• _EXERCISE GOAL_: Look through the data that follows and copy each line with the string "paddingRight".
*** DATA TO PROCESS ***
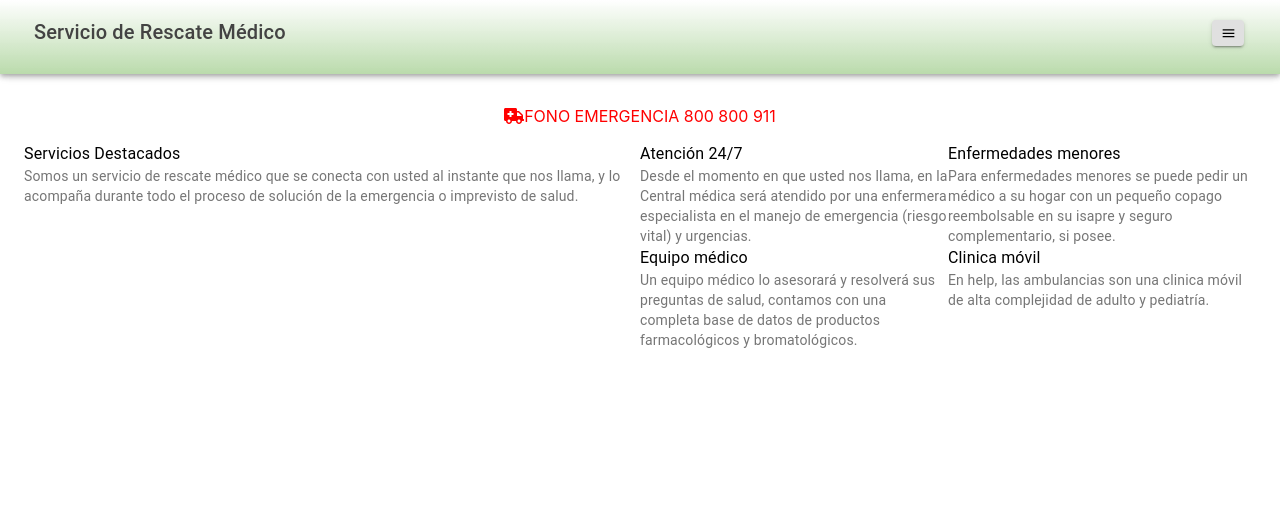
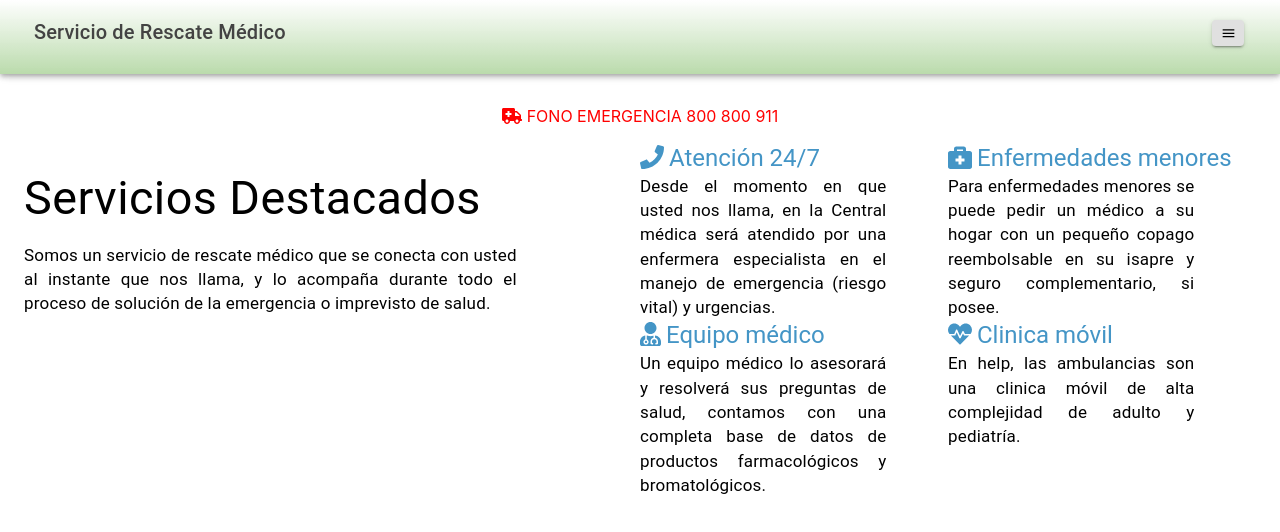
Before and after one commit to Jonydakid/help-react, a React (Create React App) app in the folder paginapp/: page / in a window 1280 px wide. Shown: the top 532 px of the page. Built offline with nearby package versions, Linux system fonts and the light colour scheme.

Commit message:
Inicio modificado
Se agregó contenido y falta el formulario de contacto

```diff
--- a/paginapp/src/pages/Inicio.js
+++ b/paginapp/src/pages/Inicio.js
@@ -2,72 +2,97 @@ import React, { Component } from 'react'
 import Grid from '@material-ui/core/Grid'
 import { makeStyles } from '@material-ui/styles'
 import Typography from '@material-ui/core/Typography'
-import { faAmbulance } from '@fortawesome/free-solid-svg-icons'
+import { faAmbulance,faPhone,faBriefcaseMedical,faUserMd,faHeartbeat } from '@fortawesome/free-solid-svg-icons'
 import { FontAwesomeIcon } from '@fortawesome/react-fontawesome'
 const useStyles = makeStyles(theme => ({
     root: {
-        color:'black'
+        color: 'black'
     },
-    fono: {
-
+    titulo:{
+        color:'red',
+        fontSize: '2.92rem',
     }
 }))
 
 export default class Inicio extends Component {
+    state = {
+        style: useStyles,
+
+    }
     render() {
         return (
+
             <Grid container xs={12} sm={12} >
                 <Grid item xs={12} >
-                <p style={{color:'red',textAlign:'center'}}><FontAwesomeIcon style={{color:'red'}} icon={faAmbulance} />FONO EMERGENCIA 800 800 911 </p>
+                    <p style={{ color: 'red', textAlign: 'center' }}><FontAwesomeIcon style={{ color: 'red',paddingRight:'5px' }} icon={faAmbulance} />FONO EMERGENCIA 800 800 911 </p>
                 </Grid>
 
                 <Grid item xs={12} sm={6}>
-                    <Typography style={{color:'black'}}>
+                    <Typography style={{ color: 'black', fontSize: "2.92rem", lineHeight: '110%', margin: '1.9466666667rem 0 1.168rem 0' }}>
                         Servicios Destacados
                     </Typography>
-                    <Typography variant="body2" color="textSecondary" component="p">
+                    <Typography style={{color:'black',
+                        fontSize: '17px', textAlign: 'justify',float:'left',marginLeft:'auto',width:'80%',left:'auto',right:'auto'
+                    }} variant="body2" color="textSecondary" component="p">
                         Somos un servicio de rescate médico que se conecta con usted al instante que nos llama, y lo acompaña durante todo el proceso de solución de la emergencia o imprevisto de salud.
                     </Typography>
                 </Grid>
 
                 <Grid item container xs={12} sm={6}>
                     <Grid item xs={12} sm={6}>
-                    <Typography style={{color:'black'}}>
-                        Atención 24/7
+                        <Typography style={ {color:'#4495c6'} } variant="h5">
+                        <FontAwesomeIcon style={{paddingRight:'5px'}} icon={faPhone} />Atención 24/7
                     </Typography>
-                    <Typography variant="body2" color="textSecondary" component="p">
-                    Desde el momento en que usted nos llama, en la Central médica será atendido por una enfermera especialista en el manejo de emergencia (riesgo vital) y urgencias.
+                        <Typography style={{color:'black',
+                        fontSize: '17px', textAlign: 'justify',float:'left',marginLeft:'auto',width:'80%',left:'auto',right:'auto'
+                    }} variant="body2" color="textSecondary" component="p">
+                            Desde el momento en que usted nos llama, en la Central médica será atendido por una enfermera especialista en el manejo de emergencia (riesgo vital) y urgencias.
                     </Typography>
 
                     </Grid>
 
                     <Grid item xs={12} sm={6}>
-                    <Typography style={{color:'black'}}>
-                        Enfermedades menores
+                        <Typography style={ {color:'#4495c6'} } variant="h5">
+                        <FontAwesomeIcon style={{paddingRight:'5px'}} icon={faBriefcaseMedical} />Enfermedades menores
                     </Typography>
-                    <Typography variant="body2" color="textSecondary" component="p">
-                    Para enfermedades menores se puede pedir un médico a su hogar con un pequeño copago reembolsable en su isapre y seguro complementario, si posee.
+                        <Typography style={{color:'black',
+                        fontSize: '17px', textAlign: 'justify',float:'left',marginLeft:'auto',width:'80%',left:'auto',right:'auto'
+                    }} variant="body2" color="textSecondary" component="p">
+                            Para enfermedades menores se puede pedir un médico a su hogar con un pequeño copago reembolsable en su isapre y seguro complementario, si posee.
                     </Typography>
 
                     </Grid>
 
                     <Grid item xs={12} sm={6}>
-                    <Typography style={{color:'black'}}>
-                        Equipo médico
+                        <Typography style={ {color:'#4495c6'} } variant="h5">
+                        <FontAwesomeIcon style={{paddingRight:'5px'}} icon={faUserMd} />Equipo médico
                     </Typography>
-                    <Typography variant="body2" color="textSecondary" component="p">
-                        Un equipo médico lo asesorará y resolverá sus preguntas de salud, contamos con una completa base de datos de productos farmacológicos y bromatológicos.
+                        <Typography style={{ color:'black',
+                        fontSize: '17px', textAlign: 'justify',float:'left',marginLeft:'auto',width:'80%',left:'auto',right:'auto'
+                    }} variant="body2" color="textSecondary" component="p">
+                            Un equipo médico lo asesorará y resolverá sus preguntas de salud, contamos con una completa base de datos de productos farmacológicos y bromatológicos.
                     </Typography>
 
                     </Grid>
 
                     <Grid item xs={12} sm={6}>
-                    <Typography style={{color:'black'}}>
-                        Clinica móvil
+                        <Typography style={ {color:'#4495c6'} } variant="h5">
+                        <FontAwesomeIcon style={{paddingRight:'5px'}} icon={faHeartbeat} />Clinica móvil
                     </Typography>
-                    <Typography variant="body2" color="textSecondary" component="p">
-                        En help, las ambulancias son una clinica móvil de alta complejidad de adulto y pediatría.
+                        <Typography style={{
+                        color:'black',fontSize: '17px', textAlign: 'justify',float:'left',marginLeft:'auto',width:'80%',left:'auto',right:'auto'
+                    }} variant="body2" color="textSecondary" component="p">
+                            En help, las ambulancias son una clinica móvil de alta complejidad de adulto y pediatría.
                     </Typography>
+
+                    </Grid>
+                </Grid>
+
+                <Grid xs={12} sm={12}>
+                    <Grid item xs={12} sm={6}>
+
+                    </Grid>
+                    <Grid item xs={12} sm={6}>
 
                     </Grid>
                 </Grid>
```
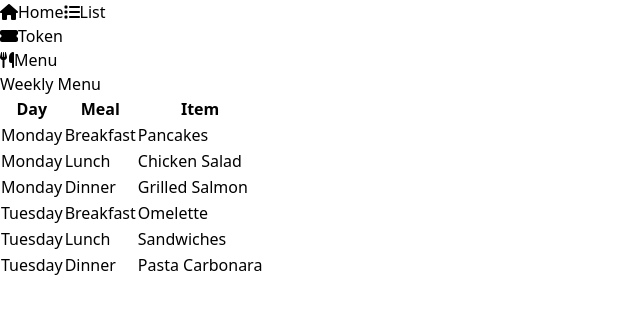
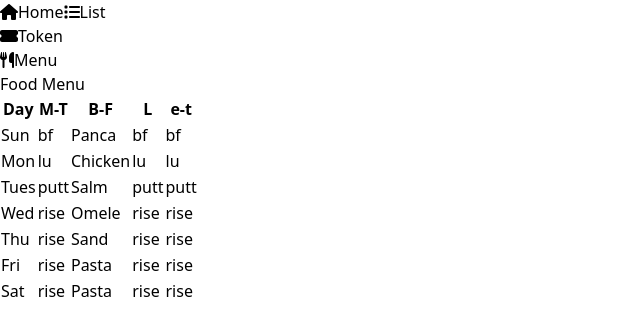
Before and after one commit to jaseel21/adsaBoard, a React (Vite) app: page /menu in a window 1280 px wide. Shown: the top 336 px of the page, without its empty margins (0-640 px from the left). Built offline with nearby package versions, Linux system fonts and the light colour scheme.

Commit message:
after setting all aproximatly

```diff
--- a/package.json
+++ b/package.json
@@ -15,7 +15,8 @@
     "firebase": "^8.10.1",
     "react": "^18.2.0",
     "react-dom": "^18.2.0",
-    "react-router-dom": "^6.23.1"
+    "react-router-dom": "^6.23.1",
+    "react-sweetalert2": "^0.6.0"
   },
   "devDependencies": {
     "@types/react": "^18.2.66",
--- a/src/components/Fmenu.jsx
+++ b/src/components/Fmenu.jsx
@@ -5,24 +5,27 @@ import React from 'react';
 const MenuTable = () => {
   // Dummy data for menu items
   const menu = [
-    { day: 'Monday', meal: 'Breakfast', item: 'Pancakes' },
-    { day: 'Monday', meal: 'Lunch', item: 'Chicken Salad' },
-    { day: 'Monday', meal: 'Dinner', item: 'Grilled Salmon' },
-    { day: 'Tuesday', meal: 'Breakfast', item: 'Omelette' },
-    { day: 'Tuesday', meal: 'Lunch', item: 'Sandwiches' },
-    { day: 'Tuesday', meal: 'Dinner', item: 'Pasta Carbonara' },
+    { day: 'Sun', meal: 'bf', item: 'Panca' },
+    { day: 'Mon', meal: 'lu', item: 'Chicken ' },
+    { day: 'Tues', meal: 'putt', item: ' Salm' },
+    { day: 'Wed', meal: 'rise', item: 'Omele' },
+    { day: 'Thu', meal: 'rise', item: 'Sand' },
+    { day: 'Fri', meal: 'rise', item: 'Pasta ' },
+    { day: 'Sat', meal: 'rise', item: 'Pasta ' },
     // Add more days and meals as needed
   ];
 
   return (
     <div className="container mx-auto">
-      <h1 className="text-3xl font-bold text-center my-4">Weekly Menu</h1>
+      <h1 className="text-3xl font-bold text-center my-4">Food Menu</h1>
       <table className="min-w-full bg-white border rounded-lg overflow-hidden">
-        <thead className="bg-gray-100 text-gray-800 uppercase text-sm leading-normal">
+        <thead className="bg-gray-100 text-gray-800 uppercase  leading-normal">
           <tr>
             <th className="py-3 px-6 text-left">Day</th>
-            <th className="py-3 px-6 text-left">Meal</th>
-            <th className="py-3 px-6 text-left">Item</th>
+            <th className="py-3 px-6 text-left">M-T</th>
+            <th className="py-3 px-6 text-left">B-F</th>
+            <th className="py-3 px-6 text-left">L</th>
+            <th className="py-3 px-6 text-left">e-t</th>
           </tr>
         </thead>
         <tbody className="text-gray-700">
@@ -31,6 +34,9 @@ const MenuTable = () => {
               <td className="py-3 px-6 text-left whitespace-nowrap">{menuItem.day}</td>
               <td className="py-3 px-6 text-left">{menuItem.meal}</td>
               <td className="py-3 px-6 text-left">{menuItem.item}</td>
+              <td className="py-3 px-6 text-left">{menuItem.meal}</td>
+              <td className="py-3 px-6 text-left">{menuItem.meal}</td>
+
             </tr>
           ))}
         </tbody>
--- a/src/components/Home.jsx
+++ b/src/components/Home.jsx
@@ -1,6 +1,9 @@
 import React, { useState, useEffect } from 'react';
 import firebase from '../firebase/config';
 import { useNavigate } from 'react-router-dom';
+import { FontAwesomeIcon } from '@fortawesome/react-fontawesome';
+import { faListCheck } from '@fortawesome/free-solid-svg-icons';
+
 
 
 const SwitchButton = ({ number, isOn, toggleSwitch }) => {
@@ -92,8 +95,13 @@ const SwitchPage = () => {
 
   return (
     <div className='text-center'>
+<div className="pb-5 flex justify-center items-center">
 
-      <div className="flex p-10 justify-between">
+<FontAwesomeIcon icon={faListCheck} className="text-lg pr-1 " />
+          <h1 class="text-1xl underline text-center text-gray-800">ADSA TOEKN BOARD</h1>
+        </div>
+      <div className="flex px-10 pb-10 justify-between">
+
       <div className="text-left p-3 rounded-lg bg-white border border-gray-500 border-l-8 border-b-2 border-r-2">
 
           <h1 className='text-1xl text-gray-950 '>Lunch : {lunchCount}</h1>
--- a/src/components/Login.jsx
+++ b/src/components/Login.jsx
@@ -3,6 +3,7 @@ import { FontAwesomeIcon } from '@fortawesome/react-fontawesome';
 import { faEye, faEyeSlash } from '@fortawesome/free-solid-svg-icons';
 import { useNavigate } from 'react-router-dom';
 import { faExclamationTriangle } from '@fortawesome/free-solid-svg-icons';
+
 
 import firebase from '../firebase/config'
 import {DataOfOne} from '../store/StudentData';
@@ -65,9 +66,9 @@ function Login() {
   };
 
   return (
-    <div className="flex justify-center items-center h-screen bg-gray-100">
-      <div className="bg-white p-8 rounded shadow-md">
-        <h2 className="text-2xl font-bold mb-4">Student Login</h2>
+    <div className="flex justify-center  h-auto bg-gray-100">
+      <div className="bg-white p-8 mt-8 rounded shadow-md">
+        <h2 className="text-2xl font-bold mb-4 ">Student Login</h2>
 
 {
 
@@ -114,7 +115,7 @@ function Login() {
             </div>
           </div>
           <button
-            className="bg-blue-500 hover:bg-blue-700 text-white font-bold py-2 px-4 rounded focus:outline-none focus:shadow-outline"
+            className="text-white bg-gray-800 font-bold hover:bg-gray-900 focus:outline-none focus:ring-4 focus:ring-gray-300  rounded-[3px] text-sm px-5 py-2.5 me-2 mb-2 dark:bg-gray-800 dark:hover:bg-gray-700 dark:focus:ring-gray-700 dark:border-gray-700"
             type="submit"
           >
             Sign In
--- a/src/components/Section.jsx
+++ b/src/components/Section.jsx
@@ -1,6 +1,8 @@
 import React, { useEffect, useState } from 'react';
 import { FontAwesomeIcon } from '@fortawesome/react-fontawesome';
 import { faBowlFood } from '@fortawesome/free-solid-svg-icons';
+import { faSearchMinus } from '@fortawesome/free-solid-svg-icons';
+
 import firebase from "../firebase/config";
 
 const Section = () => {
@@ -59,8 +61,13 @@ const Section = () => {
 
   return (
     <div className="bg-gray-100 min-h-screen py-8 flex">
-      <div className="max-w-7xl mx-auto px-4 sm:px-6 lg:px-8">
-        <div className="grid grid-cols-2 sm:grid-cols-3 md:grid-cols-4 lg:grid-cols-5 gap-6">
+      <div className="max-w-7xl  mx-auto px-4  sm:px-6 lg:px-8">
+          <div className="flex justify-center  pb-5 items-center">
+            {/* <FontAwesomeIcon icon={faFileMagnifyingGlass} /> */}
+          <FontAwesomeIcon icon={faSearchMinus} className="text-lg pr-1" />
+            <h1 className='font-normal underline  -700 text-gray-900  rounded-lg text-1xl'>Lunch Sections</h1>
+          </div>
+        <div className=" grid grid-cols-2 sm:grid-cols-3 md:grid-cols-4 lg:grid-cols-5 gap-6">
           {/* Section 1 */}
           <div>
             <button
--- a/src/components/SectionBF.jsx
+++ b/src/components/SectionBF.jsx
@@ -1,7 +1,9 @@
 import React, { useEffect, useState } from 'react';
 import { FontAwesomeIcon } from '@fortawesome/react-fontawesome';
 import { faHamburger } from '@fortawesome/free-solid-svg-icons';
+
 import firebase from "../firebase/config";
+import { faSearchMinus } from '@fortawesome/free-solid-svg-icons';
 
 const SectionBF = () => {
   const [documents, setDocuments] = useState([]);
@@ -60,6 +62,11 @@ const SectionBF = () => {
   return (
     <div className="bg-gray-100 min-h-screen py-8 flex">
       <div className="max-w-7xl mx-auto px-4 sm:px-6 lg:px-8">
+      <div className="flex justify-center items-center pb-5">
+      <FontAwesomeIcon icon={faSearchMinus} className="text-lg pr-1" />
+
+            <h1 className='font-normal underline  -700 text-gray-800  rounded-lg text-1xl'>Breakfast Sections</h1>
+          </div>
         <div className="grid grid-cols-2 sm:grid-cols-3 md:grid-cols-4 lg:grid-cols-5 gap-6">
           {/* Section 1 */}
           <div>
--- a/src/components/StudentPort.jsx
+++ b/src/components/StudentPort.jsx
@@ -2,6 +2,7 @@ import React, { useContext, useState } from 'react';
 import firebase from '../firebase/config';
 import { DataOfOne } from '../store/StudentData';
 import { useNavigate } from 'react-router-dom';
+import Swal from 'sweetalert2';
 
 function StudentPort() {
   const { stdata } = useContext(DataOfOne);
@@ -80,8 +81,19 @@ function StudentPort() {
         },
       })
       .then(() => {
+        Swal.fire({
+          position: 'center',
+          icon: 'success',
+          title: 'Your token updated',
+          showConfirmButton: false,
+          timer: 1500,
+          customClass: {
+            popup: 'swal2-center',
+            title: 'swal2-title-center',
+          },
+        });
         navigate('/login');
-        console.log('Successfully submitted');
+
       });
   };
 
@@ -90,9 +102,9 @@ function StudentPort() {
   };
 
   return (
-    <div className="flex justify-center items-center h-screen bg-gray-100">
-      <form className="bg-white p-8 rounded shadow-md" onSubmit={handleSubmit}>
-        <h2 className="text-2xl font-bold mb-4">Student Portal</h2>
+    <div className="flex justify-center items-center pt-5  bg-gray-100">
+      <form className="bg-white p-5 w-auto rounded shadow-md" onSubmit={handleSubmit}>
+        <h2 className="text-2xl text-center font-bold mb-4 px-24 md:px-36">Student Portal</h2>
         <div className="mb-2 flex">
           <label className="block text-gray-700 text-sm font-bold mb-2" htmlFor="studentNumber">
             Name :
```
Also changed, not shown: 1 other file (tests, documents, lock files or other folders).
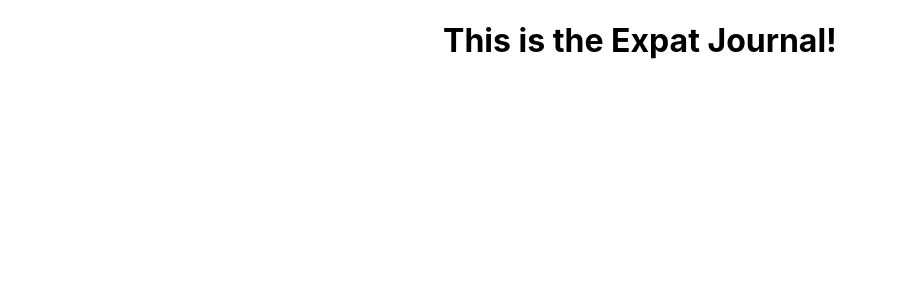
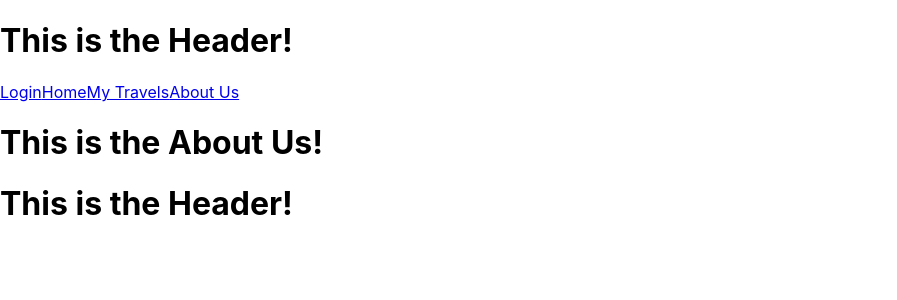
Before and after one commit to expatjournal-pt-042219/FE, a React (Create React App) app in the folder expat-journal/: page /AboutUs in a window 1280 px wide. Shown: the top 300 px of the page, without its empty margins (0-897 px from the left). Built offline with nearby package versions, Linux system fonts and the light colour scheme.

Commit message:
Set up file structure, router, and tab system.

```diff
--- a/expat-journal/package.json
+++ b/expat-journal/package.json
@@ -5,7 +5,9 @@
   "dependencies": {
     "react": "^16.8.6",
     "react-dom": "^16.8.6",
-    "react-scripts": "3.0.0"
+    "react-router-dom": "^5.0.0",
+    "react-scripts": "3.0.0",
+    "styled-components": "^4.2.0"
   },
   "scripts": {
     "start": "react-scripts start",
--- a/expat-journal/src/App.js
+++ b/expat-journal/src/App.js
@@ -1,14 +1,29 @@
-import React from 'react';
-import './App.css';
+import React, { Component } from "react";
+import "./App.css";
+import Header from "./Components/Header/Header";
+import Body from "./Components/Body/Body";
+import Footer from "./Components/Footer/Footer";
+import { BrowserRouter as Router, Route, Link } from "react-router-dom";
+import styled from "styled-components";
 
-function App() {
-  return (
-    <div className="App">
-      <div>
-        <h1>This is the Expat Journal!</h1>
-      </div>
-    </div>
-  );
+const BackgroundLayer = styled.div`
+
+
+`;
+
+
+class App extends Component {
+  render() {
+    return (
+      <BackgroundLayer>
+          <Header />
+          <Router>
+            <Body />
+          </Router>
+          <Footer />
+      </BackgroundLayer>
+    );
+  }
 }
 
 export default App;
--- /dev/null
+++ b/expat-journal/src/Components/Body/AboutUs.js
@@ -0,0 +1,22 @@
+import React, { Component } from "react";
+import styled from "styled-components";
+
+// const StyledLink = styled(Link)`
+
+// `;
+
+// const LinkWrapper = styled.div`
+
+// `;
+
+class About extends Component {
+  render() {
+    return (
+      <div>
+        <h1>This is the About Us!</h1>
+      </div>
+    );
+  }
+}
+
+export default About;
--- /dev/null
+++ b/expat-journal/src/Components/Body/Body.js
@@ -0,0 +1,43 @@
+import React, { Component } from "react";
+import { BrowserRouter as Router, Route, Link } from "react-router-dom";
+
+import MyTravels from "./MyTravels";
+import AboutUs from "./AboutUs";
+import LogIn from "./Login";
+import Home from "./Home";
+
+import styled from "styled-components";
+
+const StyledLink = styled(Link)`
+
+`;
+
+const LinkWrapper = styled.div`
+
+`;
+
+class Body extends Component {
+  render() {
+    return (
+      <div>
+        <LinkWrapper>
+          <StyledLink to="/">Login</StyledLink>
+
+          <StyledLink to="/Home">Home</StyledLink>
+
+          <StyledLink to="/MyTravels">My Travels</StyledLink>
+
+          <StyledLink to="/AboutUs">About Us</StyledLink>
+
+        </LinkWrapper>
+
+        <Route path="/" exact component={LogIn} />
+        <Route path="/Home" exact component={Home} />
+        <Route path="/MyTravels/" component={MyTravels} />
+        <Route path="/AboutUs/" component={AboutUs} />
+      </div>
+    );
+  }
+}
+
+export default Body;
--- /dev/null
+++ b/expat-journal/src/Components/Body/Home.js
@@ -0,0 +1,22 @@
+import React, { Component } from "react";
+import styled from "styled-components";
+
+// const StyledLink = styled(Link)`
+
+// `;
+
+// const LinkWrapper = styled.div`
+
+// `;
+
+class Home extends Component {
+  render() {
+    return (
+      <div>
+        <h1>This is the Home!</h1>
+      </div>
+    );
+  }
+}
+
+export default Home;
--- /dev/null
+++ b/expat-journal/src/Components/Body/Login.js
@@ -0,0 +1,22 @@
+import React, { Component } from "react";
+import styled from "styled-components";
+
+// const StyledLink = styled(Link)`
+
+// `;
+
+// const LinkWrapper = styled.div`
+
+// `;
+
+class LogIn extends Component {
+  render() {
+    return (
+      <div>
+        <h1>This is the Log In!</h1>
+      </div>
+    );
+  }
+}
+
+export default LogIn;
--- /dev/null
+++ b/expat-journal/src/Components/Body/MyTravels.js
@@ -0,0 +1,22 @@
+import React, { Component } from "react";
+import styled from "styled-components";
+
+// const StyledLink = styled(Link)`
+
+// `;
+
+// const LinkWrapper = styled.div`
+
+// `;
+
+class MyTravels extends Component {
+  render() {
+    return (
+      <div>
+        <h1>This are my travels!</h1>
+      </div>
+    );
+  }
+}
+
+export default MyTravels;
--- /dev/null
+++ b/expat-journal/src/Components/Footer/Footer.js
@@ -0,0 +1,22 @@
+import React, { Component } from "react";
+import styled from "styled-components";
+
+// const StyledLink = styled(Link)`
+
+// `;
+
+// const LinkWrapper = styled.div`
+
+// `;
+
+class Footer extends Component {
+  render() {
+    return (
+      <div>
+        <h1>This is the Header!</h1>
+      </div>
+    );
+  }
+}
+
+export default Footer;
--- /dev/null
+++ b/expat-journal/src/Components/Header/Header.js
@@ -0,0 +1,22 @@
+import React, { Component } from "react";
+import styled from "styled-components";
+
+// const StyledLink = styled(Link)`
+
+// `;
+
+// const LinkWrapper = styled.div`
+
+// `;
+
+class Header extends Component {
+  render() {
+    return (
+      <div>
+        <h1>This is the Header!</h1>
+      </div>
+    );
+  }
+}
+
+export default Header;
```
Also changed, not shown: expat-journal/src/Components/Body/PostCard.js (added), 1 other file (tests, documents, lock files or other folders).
*** End of DATA TO PROCESS ***
• _SOLUTION TO THE EXERCISE_:
+                    <p style={{ color: 'red', textAlign: 'center' }}><FontAwesomeIcon style={{ color: 'red',paddingRight:'5px' }} icon={faAmbulance} />FONO EMERGENCIA 800 800 911 </p>
+                        <FontAwesomeIcon style={{paddingRight:'5px'}} icon={faPhone} />Atención 24/7
+                        <FontAwesomeIcon style={{paddingRight:'5px'}} icon={faBriefcaseMedical} />Enfermedades menores
+                        <FontAwesomeIcon style={{paddingRight:'5px'}} icon={faUserMd} />Equipo médico
+                        <FontAwesomeIcon style={{paddingRight:'5px'}} icon={faHeartbeat} />Clinica móvil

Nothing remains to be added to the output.